TASK REQUIREMENTS:
Copy each line of the records below that has "lambda" in it.
DATA FOR REVIEW: Begin
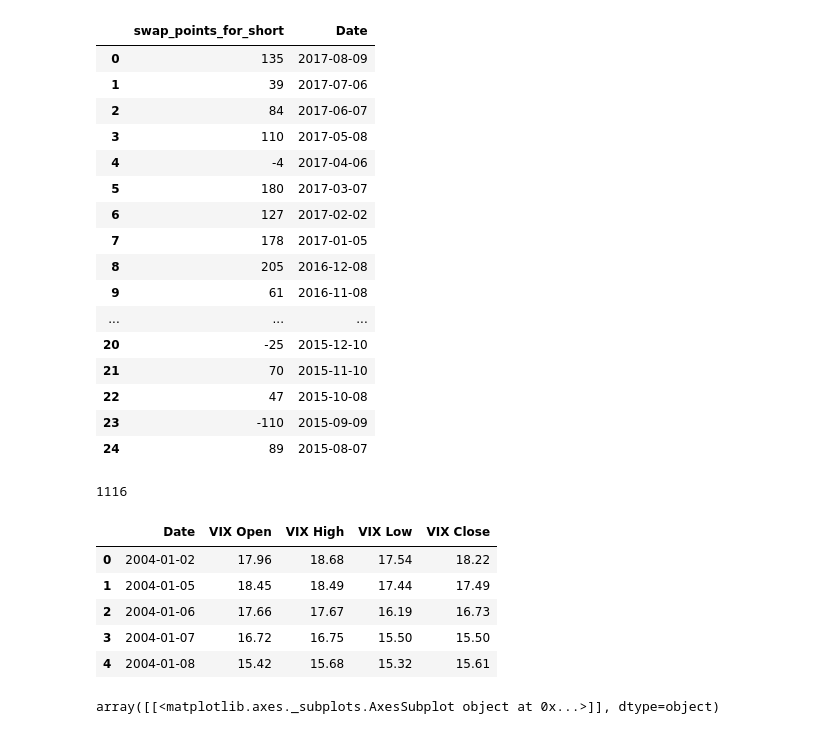
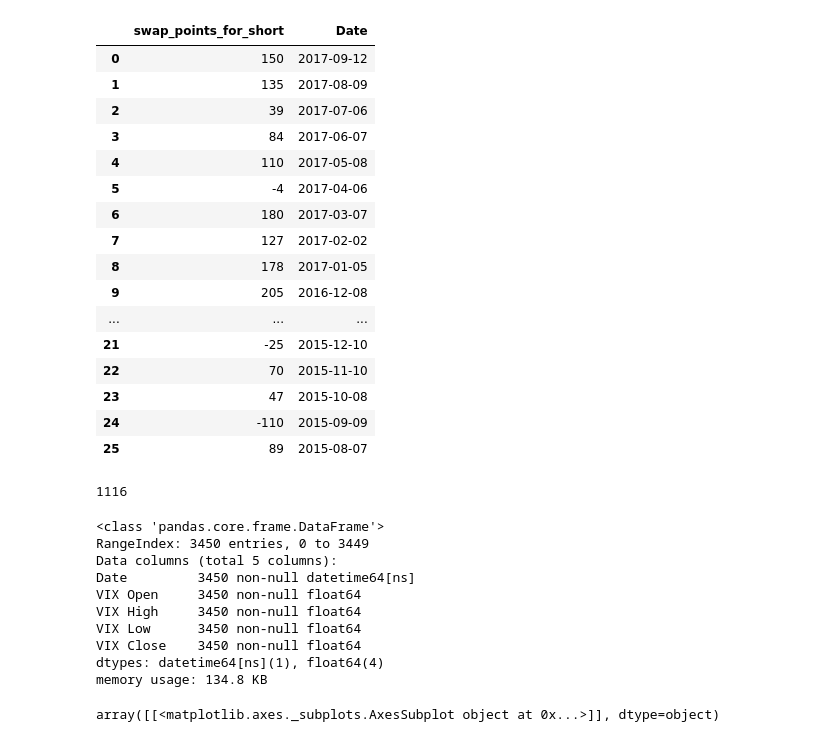
Before and after one commit to rafaljank/pythonstuff, a Jupyter notebook: Untitled.ipynb, the cells around one changed output. Saved outputs shown, nothing was run; the diff lists cells and outputs as text; code cells hidden in the pictures.

```diff
--- a/Untitled.ipynb
+++ b/Untitled.ipynb
@@ -37,31 +37,31 @@ https://www.xtb.com/pl/aktualno%C5%9Bci?page=89
 VOLX, -89 swap points for long position; 89
 # %%
 swaps=pd.DataFrame(columns=["data",'swap_points_for_short'])
-swaps['swap_points_for_short']=[135,39,84,110,-4,180,127,178,205,61,113,252,249,198,35,235,180,100,6,-55,-25,70,47,-110,89]
-swaps['data']=['20170809','20170706','20170607','20170508','20170406',
+swaps['swap_points_for_short']=[150,135,39,84,110,-4,180,127,178,205,61,113,252,249,198,35,235,180,100,6,-55,-25,70,47,-110,89]
+swaps['data']=['20170912','20170809','20170706','20170607','20170508','20170406',
               '20170307','20170202','20170105','20161208','20161108',
                '20161011','20160908','20160810','20160713','20160614','20160511','20160406','20160302','20160203'
               ,'20160107','20151210','20151110','20151008','20150909','20150807']
 swaps['Date']=swaps['data'].apply(lambda x: dt.strptime(x,'%Y%m%d'))
 swaps.drop('data',axis=1)
 # %% [output]
 |  | swap_points_for_short | Date |
-| 0 | 135 | 2017-08-09 |
-| 1 | 39 | 2017-07-06 |
-| 2 | 84 | 2017-06-07 |
-| 3 | 110 | 2017-05-08 |
-| 4 | -4 | 2017-04-06 |
-| 5 | 180 | 2017-03-07 |
-| 6 | 127 | 2017-02-02 |
-| 7 | 178 | 2017-01-05 |
-| 8 | 205 | 2016-12-08 |
-| 9 | 61 | 2016-11-08 |
+| 0 | 150 | 2017-09-12 |
+| 1 | 135 | 2017-08-09 |
+| 2 | 39 | 2017-07-06 |
+| 3 | 84 | 2017-06-07 |
+| 4 | 110 | 2017-05-08 |
+| 5 | -4 | 2017-04-06 |
+| 6 | 180 | 2017-03-07 |
+| 7 | 127 | 2017-02-02 |
+| 8 | 178 | 2017-01-05 |
+| 9 | 205 | 2016-12-08 |
 | ... | ... | ... |
-| 20 | -25 | 2015-12-10 |
-| 21 | 70 | 2015-11-10 |
-| 22 | 47 | 2015-10-08 |
-| 23 | -110 | 2015-09-09 |
-| 24 | 89 | 2015-08-07 |
+| 21 | -25 | 2015-12-10 |
+| 22 | 70 | 2015-11-10 |
+| 23 | 47 | 2015-10-08 |
+| 24 | -110 | 2015-09-09 |
+| 25 | 89 | 2015-08-07 |
 # %%
 #swaps[(swaps['Date']>dt.strptime('20160830','%Y%m%d')) & (swaps['Date']<dt.strptime('20170130','%Y%m%d'))]['swap_points_for_short'].sum()
 def sumswaps(begin,end):
@@ -85,14 +85,18 @@ print(sumswaps('20160830','20170330'))
 # %%
 vixdata=pd.read_csv('http://www.cboe.com/publish/scheduledtask/mktdata/datahouse/vixcurrent.csv',skiprows=1)
 vixdata['Date']=vixdata['Date'].apply(lambda x:dt.strptime(x,'%m/%d/%Y'))
-vixdata.head(5)
+vixdata.info()
 # %% [output]
-|  | Date | VIX Open | VIX High | VIX Low | VIX Close |
-| 0 | 2004-01-02 | 17.96 | 18.68 | 17.54 | 18.22 |
-| 1 | 2004-01-05 | 18.45 | 18.49 | 17.44 | 17.49 |
-| 2 | 2004-01-06 | 17.66 | 17.67 | 16.19 | 16.73 |
-| 3 | 2004-01-07 | 16.72 | 16.75 | 15.50 | 15.50 |
-| 4 | 2004-01-08 | 15.42 | 15.68 | 15.32 | 15.61 |
+<class 'pandas.core.frame.DataFrame'>
+RangeIndex: 3450 entries, 0 to 3449
+Data columns (total 5 columns):
+Date         3450 non-null datetime64[ns]
+VIX Open     3450 non-null float64
+VIX High     3450 non-null float64
+VIX Low      3450 non-null float64
+VIX Close    3450 non-null float64
+dtypes: datetime64[ns](1), float64(4)
+memory usage: 134.8 KB
 # %%
 vixdata.hist(column='VIX Close',bins=50)
 # %% [output]
```
Also changed, not shown: parts of 3 cells of this notebook.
DATA FOR REVIEW: End
WORKED SOLUTION:
 swaps['Date']=swaps['data'].apply(lambda x: dt.strptime(x,'%Y%m%d'))
 vixdata['Date']=vixdata['Date'].apply(lambda x:dt.strptime(x,'%m/%d/%Y'))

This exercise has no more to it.